But when he is asked to construe the words "special ambience" he will be referred to the speech to which we have just listened by the noble Lord, Lord Jacques. He will then be told that it depends entirely on whether the clientele eat their whatever it is—el helwah, or sheeps' eyes—with their fingers, by flicking the food into their mouths, or whether they do not. This does not do. The noble Lord made a very civilised speech, reading out what had been put into his mouth by those characters whom we are not allowed to name, but of whose existence those of us who have been on the Government Bench are perfectly well aware. Will the noble Lord not say, just to please my noble friend Lord O'Hagan, that he will take his suggestion seriously and that he will take it back and ask the Parliamentary draftsman to talk English, and not French, for a change—although there will come a stage, I suppose, eventually, when "la reine" will "la veult", or "voudra" or "veudra". But, at any rate, do let him talk English in the text of the Bill and think of something better or accept what my noble friend has put forward.

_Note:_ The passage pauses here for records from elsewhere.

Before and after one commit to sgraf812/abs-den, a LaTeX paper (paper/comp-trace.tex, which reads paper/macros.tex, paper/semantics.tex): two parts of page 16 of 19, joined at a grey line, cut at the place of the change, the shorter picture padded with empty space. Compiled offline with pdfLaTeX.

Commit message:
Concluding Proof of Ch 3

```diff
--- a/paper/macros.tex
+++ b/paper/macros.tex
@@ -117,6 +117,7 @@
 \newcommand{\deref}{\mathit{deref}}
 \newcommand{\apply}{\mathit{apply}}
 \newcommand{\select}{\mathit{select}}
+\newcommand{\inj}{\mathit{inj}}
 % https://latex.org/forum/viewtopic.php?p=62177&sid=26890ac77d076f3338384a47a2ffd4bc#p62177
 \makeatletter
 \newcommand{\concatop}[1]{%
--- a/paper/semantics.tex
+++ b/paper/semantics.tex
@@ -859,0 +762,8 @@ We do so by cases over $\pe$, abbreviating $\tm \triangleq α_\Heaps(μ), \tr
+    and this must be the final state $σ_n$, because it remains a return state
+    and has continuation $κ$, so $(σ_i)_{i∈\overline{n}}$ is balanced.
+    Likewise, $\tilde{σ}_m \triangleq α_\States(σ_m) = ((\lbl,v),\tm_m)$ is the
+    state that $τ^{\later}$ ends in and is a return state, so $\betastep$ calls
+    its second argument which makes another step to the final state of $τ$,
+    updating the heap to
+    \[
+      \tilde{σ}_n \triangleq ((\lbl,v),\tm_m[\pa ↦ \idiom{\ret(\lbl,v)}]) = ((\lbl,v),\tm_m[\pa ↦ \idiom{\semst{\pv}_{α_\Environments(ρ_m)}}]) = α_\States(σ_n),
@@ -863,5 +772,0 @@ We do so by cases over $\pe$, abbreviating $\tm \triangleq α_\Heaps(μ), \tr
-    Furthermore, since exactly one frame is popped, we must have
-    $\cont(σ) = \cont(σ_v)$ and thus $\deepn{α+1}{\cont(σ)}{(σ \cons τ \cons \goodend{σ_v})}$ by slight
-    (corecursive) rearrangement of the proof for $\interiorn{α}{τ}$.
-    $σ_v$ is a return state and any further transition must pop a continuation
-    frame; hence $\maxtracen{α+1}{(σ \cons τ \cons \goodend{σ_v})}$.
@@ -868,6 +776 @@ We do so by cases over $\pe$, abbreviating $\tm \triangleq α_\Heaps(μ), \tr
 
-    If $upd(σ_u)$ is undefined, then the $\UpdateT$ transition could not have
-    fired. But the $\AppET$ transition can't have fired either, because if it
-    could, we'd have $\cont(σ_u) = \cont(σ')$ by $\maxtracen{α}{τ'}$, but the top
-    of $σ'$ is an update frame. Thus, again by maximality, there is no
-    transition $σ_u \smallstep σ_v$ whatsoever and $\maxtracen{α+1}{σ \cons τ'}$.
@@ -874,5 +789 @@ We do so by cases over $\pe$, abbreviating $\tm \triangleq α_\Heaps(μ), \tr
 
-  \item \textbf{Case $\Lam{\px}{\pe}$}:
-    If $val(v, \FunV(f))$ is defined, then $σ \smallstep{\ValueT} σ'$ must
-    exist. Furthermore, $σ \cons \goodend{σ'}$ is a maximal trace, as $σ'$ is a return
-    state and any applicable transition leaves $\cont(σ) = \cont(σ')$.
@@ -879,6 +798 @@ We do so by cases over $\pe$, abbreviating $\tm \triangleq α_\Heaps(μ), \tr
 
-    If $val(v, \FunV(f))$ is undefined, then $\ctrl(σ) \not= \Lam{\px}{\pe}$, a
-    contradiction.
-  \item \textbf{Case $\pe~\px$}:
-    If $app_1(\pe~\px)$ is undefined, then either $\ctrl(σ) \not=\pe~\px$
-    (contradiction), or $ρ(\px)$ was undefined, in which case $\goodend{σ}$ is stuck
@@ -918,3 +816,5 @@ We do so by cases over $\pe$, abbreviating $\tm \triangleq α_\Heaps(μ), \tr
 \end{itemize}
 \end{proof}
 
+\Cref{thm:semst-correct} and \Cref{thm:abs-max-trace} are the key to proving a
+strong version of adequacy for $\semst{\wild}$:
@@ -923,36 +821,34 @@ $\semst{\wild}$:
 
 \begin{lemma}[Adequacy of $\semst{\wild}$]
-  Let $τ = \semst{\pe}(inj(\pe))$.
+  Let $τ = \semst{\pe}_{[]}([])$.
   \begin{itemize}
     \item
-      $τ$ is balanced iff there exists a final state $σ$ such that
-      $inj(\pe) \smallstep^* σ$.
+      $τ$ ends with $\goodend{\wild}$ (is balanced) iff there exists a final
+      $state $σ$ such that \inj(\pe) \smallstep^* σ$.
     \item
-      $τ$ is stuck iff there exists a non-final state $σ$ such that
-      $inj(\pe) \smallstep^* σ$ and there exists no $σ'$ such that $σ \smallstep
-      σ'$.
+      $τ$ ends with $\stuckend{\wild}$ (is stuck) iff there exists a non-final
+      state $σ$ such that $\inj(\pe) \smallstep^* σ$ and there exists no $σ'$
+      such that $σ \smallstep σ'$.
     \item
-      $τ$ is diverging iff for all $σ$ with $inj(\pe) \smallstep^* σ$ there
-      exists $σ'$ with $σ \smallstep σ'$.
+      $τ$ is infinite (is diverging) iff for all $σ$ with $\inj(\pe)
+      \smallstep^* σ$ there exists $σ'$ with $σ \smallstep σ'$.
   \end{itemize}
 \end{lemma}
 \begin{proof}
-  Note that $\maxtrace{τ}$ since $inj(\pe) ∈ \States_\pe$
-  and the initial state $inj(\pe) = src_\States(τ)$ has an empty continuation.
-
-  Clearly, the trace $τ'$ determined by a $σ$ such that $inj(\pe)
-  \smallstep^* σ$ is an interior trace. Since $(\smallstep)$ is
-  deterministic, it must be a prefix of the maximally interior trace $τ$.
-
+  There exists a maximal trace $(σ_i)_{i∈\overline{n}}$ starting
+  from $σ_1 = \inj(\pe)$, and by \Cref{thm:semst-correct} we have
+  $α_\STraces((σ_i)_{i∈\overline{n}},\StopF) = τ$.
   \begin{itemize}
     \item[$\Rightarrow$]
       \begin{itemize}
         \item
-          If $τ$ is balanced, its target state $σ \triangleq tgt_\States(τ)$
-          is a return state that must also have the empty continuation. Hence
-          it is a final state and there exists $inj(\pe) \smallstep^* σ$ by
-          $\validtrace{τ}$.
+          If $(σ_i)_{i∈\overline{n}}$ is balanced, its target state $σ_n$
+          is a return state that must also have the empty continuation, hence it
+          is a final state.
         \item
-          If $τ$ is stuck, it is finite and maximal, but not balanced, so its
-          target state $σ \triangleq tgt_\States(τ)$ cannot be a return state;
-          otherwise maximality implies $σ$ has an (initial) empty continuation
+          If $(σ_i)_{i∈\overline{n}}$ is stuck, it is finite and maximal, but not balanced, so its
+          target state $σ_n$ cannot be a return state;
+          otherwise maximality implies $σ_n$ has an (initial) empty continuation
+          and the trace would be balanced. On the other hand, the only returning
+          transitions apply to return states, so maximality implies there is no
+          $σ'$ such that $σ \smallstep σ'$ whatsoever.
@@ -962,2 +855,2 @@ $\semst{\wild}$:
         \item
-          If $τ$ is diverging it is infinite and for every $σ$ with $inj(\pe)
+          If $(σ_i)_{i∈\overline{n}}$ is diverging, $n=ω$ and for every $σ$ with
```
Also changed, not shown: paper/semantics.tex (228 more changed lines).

This is not a matter of any great importance. We do not believe that the Amendment is an improvement.


Is it any worse? That is the question.


It is worse in what the clause will mean if the words in the Amendment are used, for the reasons I gave. It is better as it is in that it is a better understood language. That, I think, we would all accept. We will have another look at the wording. We might be able to fit in the words which are suggested

Resolved in the affirmative, and Amendment agreed to accordingly.

10.39 p.m.


I think at a moment like this the most appropriate motion to move is That the House do now resume.

Moved, That the House do now resume.—(Lord Harris of Greenwich.)


I think we can all agree with that.

House resumed.